Buying one share of a stock will not lead to extensive financial gains or losses, but for those interested in a collectible from Facebook’s Friday initial public offering, the social network will issue paper stock certificates, according to its IPO filing.
CNNMoney reported that “investors” seeking to purchase a single Facebook share can turn to companies including GiveAShare.com and OneShare, adding that the trend has seen companies turn away from issuing paper shares, but Facebook said it would do so in its IPO filing with the Securities and Exchange Commission.
Buying one share is not cheap, however, as the $39 fee charged by both GiveAShare.com and OneShare, which covers purchasing the share and acquiring the certificate, could cost more than the share itself, with the IPO currently slated to be priced at $28 to $35 per share.
Both companies told CNNMoney they will begin offering Facebook shares as soon as trading commences, buying them at market price.
GiveAShare.com Founder Rick Roman told CNNMoney he was “surprised and delighted” when Facebook announced that it would issue paper certificates, saying that he usually updates stock prices on his site weekly, but he plans to adjust the price for Facebook several times Friday.
The company is also offering buyers a customized, larger frame to show off their Facebook shares, and Roman said users can personalize it with messages such as, “Mark Zuckerberg works for me! Official Facebook shareholder.”
Speaking about Facebook’s IPO, Roman told CNNMoney:
It interests people who are not ordinarily interested in the stock market.

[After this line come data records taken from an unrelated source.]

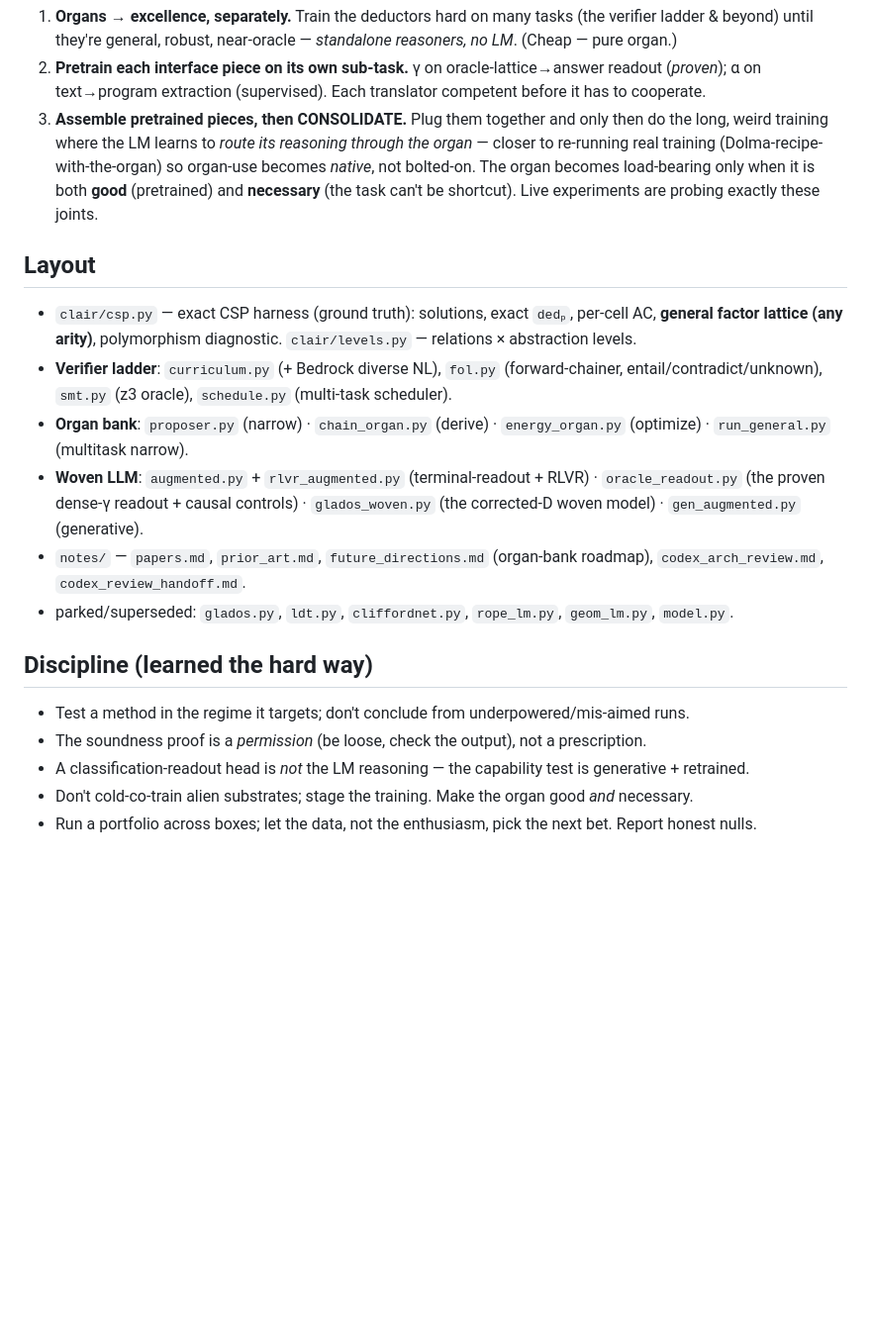
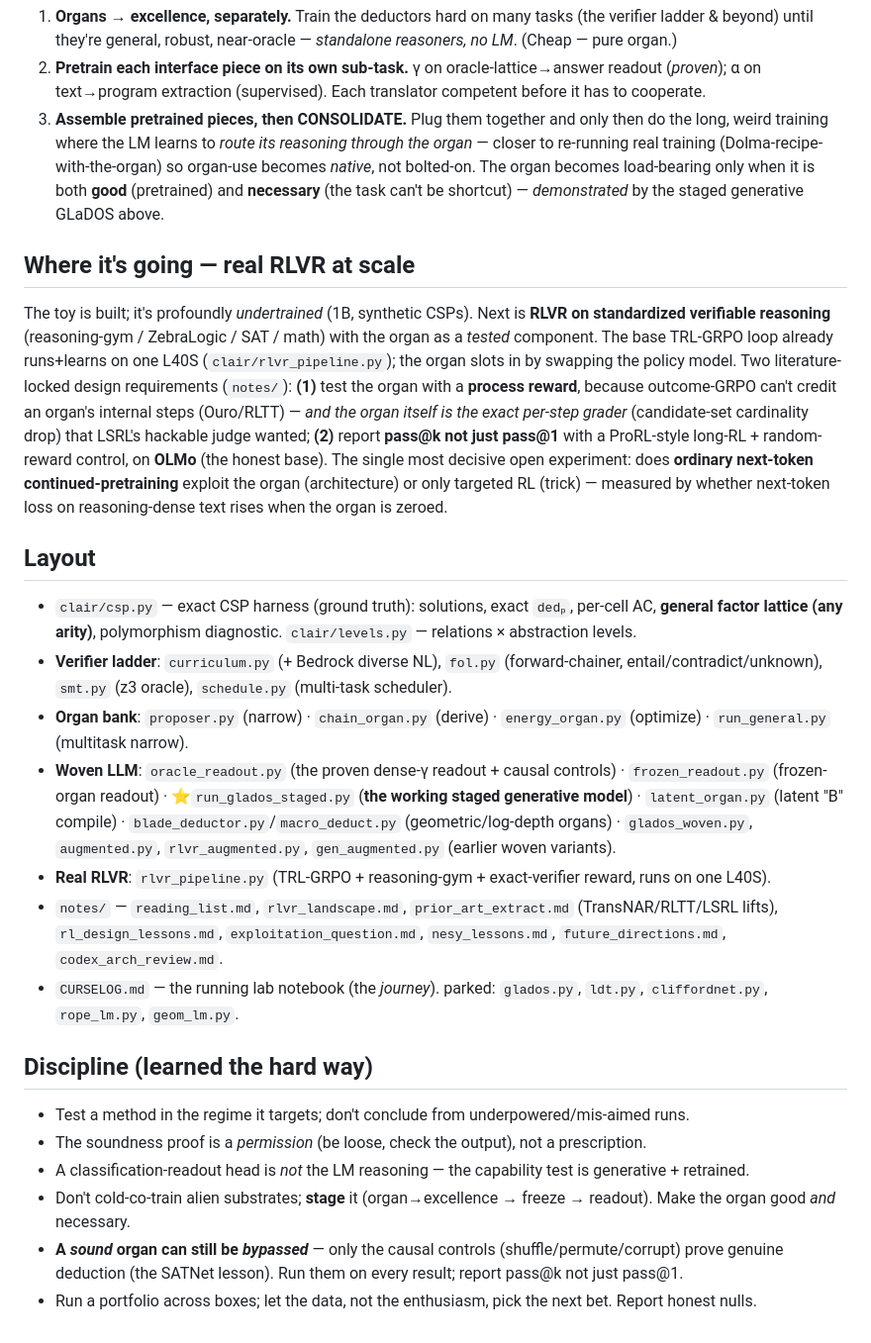
Before and after one commit to emberian/clairnets, a Markdown page: README.md, the part around one of its changes. Shown at 99% size. GitHub-like rendering; blank space fills up the shorter version.

```diff
--- a/README.md
+++ b/README.md
@@ -67,7 +77,18 @@ The central lesson: **don't cold-co-train the LM and the organ.** Decouple.
    training where the LM learns to *route its reasoning through the organ* — closer to re-running real
    training (Dolma-recipe-with-the-organ) so organ-use becomes *native*, not bolted-on.
 The organ becomes load-bearing only when it is both **good** (pretrained) and **necessary** (the task can't be
-shortcut). Live experiments are probing exactly these joints.
+shortcut) — *demonstrated* by the staged generative GLaDOS above.
+
+## Where it's going — real RLVR at scale
+The toy is built; it's profoundly *undertrained* (1B, synthetic CSPs). Next is **RLVR on standardized verifiable
+reasoning** (reasoning-gym / ZebraLogic / SAT / math) with the organ as a *tested* component. The base TRL-GRPO
+loop already runs+learns on one L40S (`clair/rlvr_pipeline.py`); the organ slots in by swapping the policy model.
+Two literature-locked design requirements (`notes/`): **(1)** test the organ with a **process reward**, because
+outcome-GRPO can't credit an organ's internal steps (Ouro/RLTT) — *and the organ itself is the exact per-step
+grader* (candidate-set cardinality drop) that LSRL's hackable judge wanted; **(2)** report **pass@k not just
+pass@1** with a ProRL-style long-RL + random-reward control, on **OLMo** (the honest base). The single most
+decisive open experiment: does **ordinary next-token continued-pretraining** exploit the organ (architecture) or
+only targeted RL (trick) — measured by whether next-token loss on reasoning-dense text rises when the organ is zeroed.
 
 ## Layout
 - `clair/csp.py` — exact CSP harness (ground truth): solutions, exact `dedₚ`, per-cell AC, **general factor
@@ -75,14 +96,20 @@ shortcut). Live experiments are probing exactly these joints.
 - **Verifier ladder**: `curriculum.py` (+ Bedrock diverse NL), `fol.py` (forward-chainer, entail/contradict/unknown),
   `smt.py` (z3 oracle), `schedule.py` (multi-task scheduler).
 - **Organ bank**: `proposer.py` (narrow) · `chain_organ.py` (derive) · `energy_organ.py` (optimize) · `run_general.py` (multitask narrow).
-- **Woven LLM**: `augmented.py` + `rlvr_augmented.py` (terminal-readout + RLVR) · `oracle_readout.py` (the proven
-  dense-γ readout + causal controls) · `glados_woven.py` (the corrected-D woven model) · `gen_augmented.py` (generative).
-- `notes/` — `papers.md`, `prior_art.md`, `future_directions.md` (organ-bank roadmap), `codex_arch_review.md`, `codex_review_handoff.md`.
-- parked/superseded: `glados.py`, `ldt.py`, `cliffordnet.py`, `rope_lm.py`, `geom_lm.py`, `model.py`.
+- **Woven LLM**: `oracle_readout.py` (the proven dense-γ readout + causal controls) · `frozen_readout.py`
+  (frozen-organ readout) · ⭐`run_glados_staged.py` (**the working staged generative model**) · `latent_organ.py`
+  (latent "B" compile) · `blade_deductor.py`/`macro_deduct.py` (geometric/log-depth organs) · `glados_woven.py`,
+  `augmented.py`, `rlvr_augmented.py`, `gen_augmented.py` (earlier woven variants).
+- **Real RLVR**: `rlvr_pipeline.py` (TRL-GRPO + reasoning-gym + exact-verifier reward, runs on one L40S).
+- `notes/` — `reading_list.md`, `rlvr_landscape.md`, `prior_art_extract.md` (TransNAR/RLTT/LSRL lifts),
+  `rl_design_lessons.md`, `exploitation_question.md`, `nesy_lessons.md`, `future_directions.md`, `codex_arch_review.md`.
+- `CURSELOG.md` — the running lab notebook (the *journey*). parked: `glados.py`, `ldt.py`, `cliffordnet.py`, `rope_lm.py`, `geom_lm.py`.
 
 ## Discipline (learned the hard way)
 - Test a method in the regime it targets; don't conclude from underpowered/mis-aimed runs.
 - The soundness proof is a *permission* (be loose, check the output), not a prescription.
 - A classification-readout head is *not* the LM reasoning — the capability test is generative + retrained.
-- Don't cold-co-train alien substrates; stage the training. Make the organ good *and* necessary.
+- Don't cold-co-train alien substrates; **stage** it (organ→excellence → freeze → readout). Make the organ good *and* necessary.
+- **A *sound* organ can still be *bypassed*** — only the causal controls (shuffle/permute/corrupt) prove genuine
+  deduction (the SATNet lesson). Run them on every result; report pass@k not just pass@1.
 - Run a portfolio across boxes; let the data, not the enthusiasm, pick the next bet. Report honest nulls.
```
Also changed, not shown: other parts of README.md (+13 -3 lines), CURSELOG.md (+16 -0 lines).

We’ve been getting people asking about it for a year. We think of ourselves as selling a product, not a stock. If the current share price is a few dollars higher than ours, we’ll eat the difference.
OneShare Chief Executive Officer Lance Lee told CNNMoney about three-quarters of his customers opt for fancier options in terms of framing their certificates, adding:
People who are buying one share typically never sell it. For the underlying company, it shows true brand loyalty.
However, should holders of a single Facebook share eventually decide to unload it, CNNMoney cautioned that they must deposit their shares with brokers and work through them, as well as surrendering their paper certificates. Roman spoke about Apple, which sold for $5 per share 15 years ago and closed trading Friday at $566.71:
I have to admit that we have been getting more calls and emails about people wanting to sell the Apple stock that they bought from us a long time ago. The interesting thing is that the certificate has collectible value, so it’s hard to give up.
Readers: Do you see any point to buying a single Facebook share just to get your hands on a paper stock certificate, or does it seem like more trouble than it’s worth?